Blair is the first among high-profile politicians scheduled to appear before the public inquiry, which is televised live.
Culture Secretary Jeremy Hunt, who is under a cloud for allegedly being pro-Murdoch, will appear on Thursday.
Other politicians scheduled to appear before the inquiry in the next few days are Education Secretary Michael Gove, Home Secretary Theresa May, Business Secretary Vince Cable and Justice Secretary Ken Clarke.
Prime Minister David Cameron will also appear before the inquiry later.
As evidence before the inquiry threw up new facts about press, politics and the police, Scotland Yard today arrested a 37-year-old woman journalist as part of investigations into payment to public officials for information to be used in news content.
Scotland Yard said that the woman journalist arrested as part of Operation Elveden had been held on suspicion of conspiracy to corrupt under the Prevention of Corruption Act 1906; suspicion of conspiracy to cause misconduct in a public office, contrary to Common Law, and suspicion of bribery, contrary to the Bribery Act 2010.

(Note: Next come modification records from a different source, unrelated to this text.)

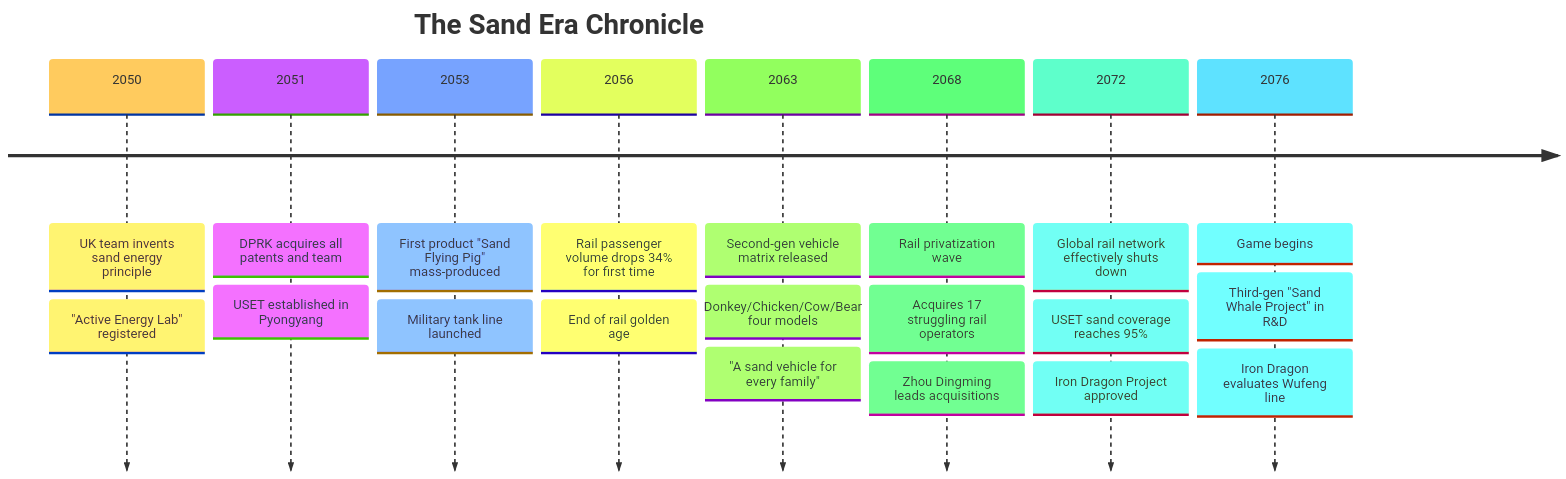
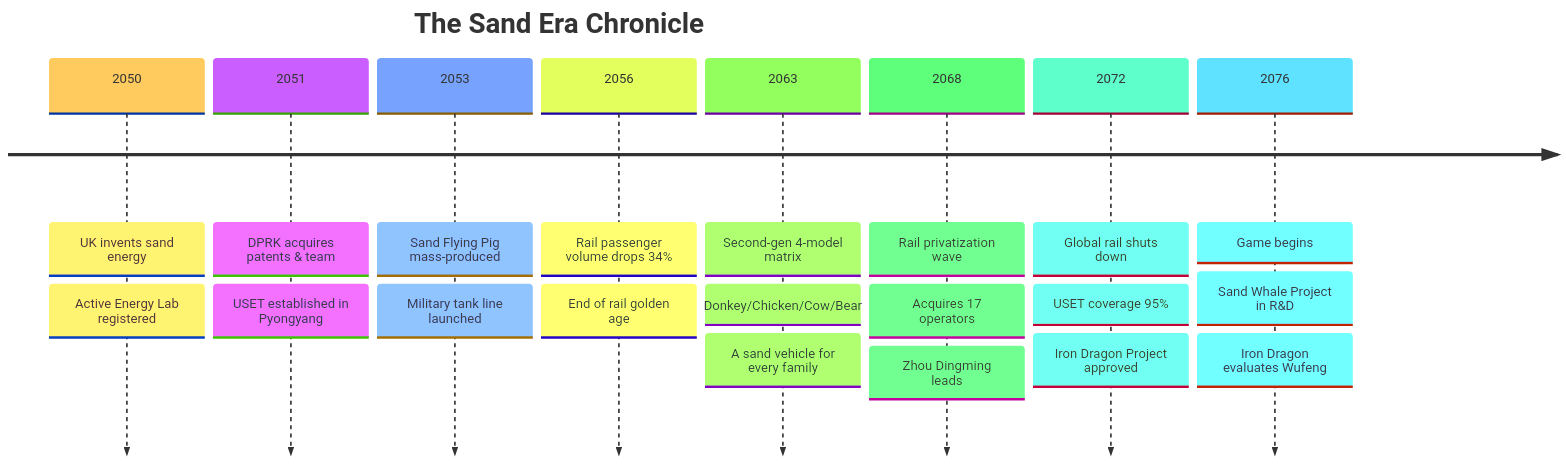
Before and after one commit to NMDX0721/RailwayRenaissance: the first of 8 diagrams in README.md, drawn with Mermaid. The commit also changed 1 other file, not shown here.

Commit message:
docs: shorten timeline text to fit grid cells, add bold title config, trim quotes and long phrases

````diff
--- a/README.md
+++ b/README.md
@@ -58,13 +58,13 @@
 ```mermaid
-%%{init: { 'theme': 'base', 'themeVariables': { 'timelineTextColor': '#000000', 'timelineLabelColor': '#000000' } } }%%
+%%{init: { 'theme': 'base', 'themeVariables': { 'timelineTextColor': '#000000', 'timelineLabelColor': '#000000', 'timelineTitleColor': '#000000' } } }%%
 timeline
     title The Sand Era Chronicle
-    2050 : UK team invents sand energy principle : "Active Energy Lab" registered
-    2051 : DPRK acquires all patents and team : USET established in Pyongyang
-    2053 : First product "Sand Flying Pig" mass-produced : Military tank line launched
-    2056 : Rail passenger volume drops 34% for first time : End of rail golden age
-    2063 : Second-gen vehicle matrix released : Donkey/Chicken/Cow/Bear four models : "A sand vehicle for every family"
-    2068 : Rail privatization wave : Acquires 17 struggling rail operators : Zhou Dingming leads acquisitions
-    2072 : Global rail network effectively shuts down : USET sand coverage reaches 95% : Iron Dragon Project approved
-    2076 : Game begins : Third-gen "Sand Whale Project" in R&D : Iron Dragon evaluates Wufeng line
+    2050 : UK invents sand energy : Active Energy Lab registered
+    2051 : DPRK acquires patents & team : USET established in Pyongyang
+    2053 : Sand Flying Pig mass-produced : Military tank line launched
+    2056 : Rail passenger volume drops 34% : End of rail golden age
+    2063 : Second-gen 4-model matrix : Donkey/Chicken/Cow/Bear : A sand vehicle for every family
+    2068 : Rail privatization wave : Acquires 17 operators : Zhou Dingming leads
+    2072 : Global rail shuts down : USET coverage 95% : Iron Dragon Project approved
+    2076 : Game begins : Sand Whale Project in R&D : Iron Dragon evaluates Wufeng
 ```
````
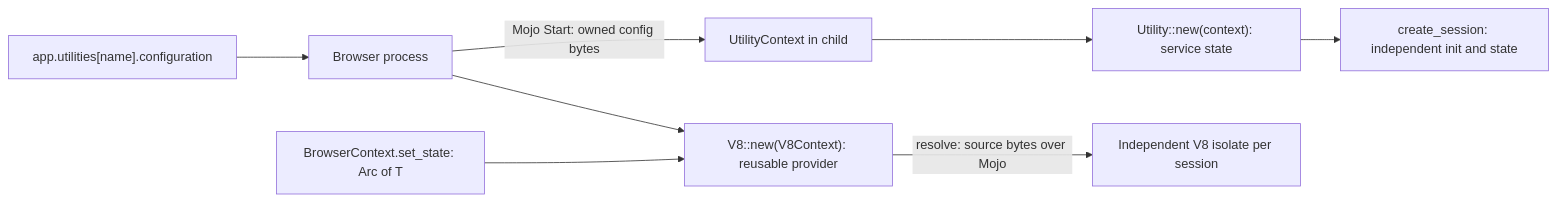
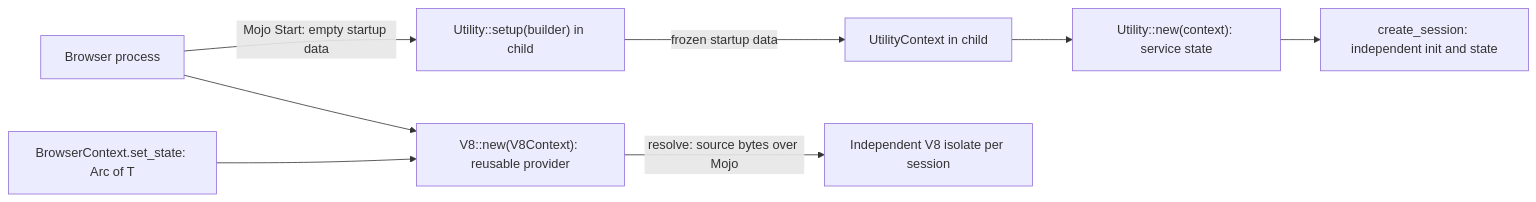
One commit to tuffite/tuffite changed the fourth of 7 diagrams in crates/tuffite-abi/README.md. Above: the diagram before and after it, drawn with Mermaid. The commit also changed other lines of this file and 363 other files, not shown here.

````diff
--- a/crates/tuffite-abi/README.md
+++ b/crates/tuffite-abi/README.md
@@ -500,10 +462,10 @@
 ```mermaid
 flowchart LR
-  Manifest["app.utilities[name].configuration"] --> Browser["Browser process"]
-  Browser -->|"Mojo Start: owned config bytes"| Context["UtilityContext in child"]
+  Browser["Browser process"] -->|"Mojo Start: empty startup data"| Setup["Utility::setup(builder) in child"]
+  Setup -->|"frozen startup data"| Context["UtilityContext in child"]
   Context --> Rust["Utility::new(context): service state"]
   Rust --> Sessions["create_session: independent init and state"]
   Shared["BrowserContext.set_state: Arc of T"] --> Provider["V8::new(V8Context): reusable provider"]
   Browser --> Provider
   Provider -->|"resolve: source bytes over Mojo"| Isolate["Independent V8 isolate per session"]
 ```
````
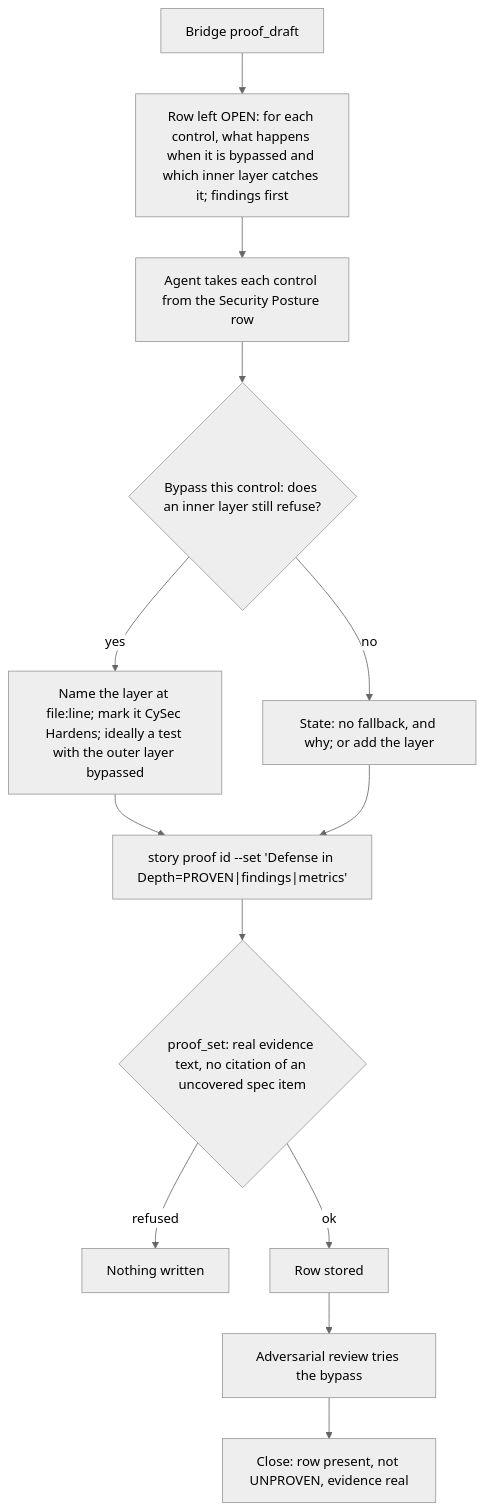
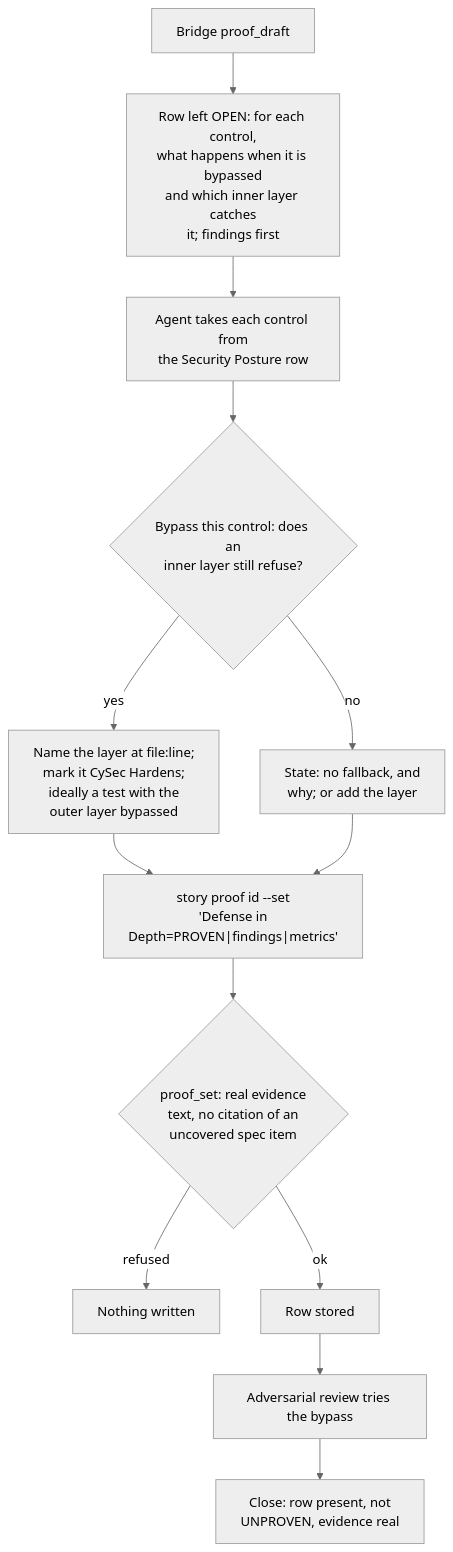
The diagram in docs/PROOF_DIMENSION_DEFENSE_IN_DEPTH.md (DogmaSolutions/Kyklos), drawn with Mermaid (neutral theme) before and after one commit. The commit also changed 38 other files, not shown here.

````diff
--- a/docs/PROOF_DIMENSION_DEFENSE_IN_DEPTH.md
+++ b/docs/PROOF_DIMENSION_DEFENSE_IN_DEPTH.md
@@ -31,15 +31,15 @@
 ```mermaid
 flowchart TD
-    A["Bridge proof_draft"] --> B["Row left OPEN: for each control, what happens when it is bypassed and which inner layer catches it; findings first"]
-    B --> C["Agent takes each control from the Security Posture row"]
-    C --> D{"Bypass this control: does an inner layer still refuse?"}
-    D -->|"yes"| E["Name the layer at file:line; mark it CySec Hardens; ideally a test with the outer layer bypassed"]
-    D -->|"no"| F["State: no fallback, and why; or add the layer"]
-    E --> G["story proof id --set 'Defense in Depth=PROVEN|findings|metrics'"]
+    A["Bridge proof_draft"] --> B["Row left OPEN: for each control,<br/>what happens when it is bypassed<br/>and which inner layer catches<br/>it; findings first"]
+    B --> C["Agent takes each control from<br/>the Security Posture row"]
+    C --> D{"Bypass this control: does an<br/>inner layer still refuse?"}
+    D -->|"yes"| E["Name the layer at file:line;<br/>mark it CySec Hardens;<br/>ideally a test with the<br/>outer layer bypassed"]
+    D -->|"no"| F["State: no fallback, and<br/>why; or add the layer"]
+    E --> G["story proof id --set<br/>'Defense in<br/>Depth=PROVEN|findings|metrics'"]
     F --> G
-    G --> H{"proof_set: real evidence text, no citation of an uncovered spec item"}
+    G --> H{"proof_set: real evidence<br/>text, no citation of an<br/>uncovered spec item"}
     H -->|"refused"| X["Nothing written"]
     H -->|"ok"| S["Row stored"]
     S --> R["Adversarial review tries the bypass"]
-    R --> Z["Close: row present, not UNPROVEN, evidence real"]
+    R --> Z["Close: row present, not<br/>UNPROVEN, evidence real"]
 ```
````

She is the 30th person to be arrested under Operation Elveden inquiry, which is running alongside a probe into phone hacking.
About the arrest, the Yard statement said: "It relates to suspected payments to a public official and is not about seeking journalists to reveal confidential sources in relation to information that has been obtained legitimately."